|Rosa 'Westerland' 21 May 2023|
My artistic isolation deepens as I live in an empty house because of a recent top to bottom flood. On Wednesday the restoration experts will be tearing down walls and making holes in ceilings. They will be removing floors.
The folks that took my furniture, etc, for storage rarely asked me about what to leave. Luckily I was wearing shoes as they took all my shoes that were at the entrance. My mugs were gone so I had to buy a large glass beer mug at a dollar store to make my tea.
I have idle time as I am an obsolete, redundant, retired & inconsequential magazine photographer awaiting my inevitable and statistically soon oblivion.
Meanwhile as my grandmother often told me, “When the devil is bored he swats flies with his tail.” In May I am in the absolute beginning (the best time) period of my scanning roses and other plants in my garden. I began this in the summer of 2001 and I have amassed over 3000 scans. What will happen to them when I am gone is of no consequence. What is important is that the scanning, which includes the arranging of the rose leaves (and picking nice leaves) is lots of fun. It is a distraction from my grief over Rosemary’s death on 9 December 2020. But the distraction is not always the right one. When I scan some of her favourite roses I think about her and I wish she were here to smell them and admire their colour and shape.

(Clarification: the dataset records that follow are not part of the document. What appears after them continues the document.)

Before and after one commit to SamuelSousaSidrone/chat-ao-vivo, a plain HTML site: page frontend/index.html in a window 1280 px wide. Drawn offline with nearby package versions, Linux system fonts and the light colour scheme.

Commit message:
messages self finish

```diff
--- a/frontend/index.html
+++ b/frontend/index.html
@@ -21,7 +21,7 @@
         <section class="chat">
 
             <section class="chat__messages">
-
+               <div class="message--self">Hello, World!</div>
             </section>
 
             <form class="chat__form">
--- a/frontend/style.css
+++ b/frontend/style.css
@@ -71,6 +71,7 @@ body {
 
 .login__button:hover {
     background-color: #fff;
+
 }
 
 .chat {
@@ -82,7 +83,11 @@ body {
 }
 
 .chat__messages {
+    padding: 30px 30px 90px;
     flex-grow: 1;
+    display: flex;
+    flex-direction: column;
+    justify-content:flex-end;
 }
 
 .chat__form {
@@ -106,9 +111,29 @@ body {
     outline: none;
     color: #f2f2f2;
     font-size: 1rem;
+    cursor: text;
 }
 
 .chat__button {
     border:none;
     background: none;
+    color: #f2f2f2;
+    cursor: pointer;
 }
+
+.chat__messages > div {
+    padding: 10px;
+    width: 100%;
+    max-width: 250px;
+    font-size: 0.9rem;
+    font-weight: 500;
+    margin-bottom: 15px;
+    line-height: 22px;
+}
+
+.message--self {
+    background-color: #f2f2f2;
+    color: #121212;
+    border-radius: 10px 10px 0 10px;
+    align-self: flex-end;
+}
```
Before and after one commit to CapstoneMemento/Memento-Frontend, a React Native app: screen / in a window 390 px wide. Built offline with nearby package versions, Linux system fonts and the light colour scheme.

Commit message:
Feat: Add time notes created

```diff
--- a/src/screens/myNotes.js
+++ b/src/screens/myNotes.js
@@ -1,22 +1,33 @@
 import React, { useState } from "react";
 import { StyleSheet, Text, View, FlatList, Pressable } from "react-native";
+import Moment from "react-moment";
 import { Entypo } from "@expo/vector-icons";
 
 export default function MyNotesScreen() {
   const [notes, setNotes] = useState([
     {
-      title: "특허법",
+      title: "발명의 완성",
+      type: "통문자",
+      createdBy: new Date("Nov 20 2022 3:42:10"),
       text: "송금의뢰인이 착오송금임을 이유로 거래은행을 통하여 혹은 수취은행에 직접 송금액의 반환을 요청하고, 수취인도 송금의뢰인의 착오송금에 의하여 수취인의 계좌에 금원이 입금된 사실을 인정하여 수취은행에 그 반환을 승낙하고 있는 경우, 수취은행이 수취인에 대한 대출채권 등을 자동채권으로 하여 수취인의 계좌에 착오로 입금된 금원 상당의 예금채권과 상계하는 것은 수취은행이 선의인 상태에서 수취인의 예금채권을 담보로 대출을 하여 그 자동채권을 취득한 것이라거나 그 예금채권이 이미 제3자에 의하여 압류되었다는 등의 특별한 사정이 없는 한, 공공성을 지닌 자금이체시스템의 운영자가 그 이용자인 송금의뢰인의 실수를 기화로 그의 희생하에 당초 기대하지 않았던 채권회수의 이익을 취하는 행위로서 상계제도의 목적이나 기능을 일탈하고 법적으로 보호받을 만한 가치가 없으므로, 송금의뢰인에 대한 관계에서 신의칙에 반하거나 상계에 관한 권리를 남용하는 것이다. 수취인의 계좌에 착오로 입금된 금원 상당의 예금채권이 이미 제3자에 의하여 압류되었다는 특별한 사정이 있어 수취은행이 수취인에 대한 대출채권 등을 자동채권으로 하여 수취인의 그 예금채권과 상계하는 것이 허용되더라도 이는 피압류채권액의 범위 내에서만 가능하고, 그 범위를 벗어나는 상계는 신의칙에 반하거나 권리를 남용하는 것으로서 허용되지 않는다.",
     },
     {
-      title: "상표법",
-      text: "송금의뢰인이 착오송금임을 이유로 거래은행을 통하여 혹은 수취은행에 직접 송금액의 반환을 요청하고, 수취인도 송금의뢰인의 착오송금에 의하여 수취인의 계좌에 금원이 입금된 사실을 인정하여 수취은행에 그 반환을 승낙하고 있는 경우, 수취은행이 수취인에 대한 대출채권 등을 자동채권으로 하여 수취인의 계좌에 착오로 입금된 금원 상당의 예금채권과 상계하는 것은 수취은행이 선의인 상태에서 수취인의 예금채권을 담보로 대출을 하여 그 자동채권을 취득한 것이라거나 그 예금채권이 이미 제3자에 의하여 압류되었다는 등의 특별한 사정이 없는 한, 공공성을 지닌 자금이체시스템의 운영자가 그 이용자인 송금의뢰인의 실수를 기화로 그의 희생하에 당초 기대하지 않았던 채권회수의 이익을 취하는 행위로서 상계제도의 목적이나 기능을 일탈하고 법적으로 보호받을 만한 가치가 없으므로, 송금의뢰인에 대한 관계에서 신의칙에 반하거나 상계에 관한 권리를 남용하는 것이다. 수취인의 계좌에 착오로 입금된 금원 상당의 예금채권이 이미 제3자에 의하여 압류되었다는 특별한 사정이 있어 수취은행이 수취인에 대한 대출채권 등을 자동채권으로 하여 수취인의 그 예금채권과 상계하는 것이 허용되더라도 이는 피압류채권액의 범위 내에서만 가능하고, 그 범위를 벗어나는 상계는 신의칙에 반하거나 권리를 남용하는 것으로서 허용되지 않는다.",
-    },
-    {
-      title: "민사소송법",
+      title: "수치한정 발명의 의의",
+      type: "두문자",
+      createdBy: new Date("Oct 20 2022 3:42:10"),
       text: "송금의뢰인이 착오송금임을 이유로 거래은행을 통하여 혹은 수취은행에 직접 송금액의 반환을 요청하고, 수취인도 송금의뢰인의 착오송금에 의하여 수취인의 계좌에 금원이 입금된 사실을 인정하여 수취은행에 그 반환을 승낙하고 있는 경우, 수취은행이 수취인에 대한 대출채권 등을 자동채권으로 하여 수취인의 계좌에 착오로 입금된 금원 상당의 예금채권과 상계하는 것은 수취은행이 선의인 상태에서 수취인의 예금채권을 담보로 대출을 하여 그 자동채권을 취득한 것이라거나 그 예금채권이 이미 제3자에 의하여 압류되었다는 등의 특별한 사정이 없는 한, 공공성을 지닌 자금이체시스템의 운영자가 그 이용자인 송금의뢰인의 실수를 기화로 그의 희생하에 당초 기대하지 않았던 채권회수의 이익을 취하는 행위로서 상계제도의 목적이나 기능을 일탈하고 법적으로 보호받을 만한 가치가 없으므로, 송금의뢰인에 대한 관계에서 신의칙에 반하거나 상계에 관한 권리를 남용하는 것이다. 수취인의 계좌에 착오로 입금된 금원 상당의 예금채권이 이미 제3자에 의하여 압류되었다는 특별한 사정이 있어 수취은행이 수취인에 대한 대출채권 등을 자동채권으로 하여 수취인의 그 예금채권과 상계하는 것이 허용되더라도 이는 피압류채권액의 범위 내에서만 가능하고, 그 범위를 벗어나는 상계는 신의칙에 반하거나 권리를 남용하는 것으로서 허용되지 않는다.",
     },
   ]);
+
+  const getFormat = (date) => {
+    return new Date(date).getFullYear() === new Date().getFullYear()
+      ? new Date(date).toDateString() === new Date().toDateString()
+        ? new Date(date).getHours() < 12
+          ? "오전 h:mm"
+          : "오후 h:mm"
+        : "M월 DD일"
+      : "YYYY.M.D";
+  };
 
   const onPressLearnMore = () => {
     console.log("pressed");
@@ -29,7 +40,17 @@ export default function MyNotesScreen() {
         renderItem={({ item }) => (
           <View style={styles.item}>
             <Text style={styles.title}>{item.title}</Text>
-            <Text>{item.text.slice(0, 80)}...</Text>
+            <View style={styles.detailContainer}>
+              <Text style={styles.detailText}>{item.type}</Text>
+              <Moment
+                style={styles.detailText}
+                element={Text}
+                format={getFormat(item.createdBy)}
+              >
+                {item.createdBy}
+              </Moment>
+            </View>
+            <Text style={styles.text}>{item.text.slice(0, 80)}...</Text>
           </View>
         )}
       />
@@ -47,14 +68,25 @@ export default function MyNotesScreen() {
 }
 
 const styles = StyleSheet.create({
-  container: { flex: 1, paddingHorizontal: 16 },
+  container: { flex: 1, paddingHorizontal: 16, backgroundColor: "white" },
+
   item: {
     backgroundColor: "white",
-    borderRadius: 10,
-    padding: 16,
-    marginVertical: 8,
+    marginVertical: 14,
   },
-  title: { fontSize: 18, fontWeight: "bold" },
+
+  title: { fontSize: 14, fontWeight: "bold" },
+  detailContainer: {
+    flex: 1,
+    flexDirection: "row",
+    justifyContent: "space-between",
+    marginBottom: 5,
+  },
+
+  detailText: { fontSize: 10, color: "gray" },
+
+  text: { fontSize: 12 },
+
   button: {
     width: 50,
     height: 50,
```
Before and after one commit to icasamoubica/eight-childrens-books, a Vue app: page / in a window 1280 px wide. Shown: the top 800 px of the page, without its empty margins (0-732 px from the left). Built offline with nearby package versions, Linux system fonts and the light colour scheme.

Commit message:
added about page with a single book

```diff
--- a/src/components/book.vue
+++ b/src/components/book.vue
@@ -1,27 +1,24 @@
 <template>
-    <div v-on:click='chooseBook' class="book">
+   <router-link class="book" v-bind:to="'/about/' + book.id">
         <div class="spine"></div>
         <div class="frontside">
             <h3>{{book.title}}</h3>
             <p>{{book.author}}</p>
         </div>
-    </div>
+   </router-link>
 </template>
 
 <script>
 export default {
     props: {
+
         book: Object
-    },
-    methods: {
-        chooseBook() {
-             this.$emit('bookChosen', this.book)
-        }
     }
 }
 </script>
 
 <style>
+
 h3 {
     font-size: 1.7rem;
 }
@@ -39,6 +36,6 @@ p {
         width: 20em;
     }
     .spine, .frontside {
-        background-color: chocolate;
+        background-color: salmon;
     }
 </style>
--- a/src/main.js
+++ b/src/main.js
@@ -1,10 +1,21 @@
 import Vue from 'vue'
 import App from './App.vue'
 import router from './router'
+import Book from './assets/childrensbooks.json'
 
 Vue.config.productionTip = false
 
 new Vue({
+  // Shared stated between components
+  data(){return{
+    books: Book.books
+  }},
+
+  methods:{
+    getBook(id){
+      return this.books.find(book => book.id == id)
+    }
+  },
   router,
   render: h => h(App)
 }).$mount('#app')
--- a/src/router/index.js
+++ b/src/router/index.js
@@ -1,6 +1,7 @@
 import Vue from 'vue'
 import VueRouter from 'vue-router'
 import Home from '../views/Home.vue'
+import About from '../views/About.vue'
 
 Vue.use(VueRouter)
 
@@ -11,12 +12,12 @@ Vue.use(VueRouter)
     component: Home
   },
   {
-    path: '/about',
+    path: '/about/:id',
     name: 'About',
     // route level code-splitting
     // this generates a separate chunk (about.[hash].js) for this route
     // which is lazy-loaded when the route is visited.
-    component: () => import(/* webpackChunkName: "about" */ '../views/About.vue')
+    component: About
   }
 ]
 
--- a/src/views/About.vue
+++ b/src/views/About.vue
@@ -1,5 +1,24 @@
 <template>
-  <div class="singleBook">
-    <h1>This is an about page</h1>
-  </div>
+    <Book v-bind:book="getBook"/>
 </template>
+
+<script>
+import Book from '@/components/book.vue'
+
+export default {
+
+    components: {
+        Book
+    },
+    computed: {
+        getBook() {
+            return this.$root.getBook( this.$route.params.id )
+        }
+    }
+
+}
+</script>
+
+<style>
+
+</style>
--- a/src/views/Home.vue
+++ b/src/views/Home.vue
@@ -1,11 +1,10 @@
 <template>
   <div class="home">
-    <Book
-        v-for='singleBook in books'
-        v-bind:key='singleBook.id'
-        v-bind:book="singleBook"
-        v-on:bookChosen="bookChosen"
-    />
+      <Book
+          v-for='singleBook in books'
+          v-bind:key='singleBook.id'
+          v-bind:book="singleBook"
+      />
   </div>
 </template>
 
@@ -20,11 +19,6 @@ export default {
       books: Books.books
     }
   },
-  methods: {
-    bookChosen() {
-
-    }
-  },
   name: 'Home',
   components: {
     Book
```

This is much the case with this orange rose, Rosa ‘Westerland’. For years Rosemary banned reds, yellows and oranges from our Kerrisdale garden. Westerland won her over particularly when I told her that its scent resembled my idea of synthetic apricot jam. Best of all my scan of Westerland made the cover of Canadian Gardening and I believe it may have been the first time a scanned flower made it there.
In my large collection of rose scans this rose appears many times every year. Every time I see a bloom I am tempted. This scan represents the first bloom of Westerland.
I have scanned it twice. In the second scan I put some translucent plastic sheet over it to get the result that I especially like.
And, I am not going to persist in worrying about my isolation from this pleasant task of scanning roses without my Rosemary.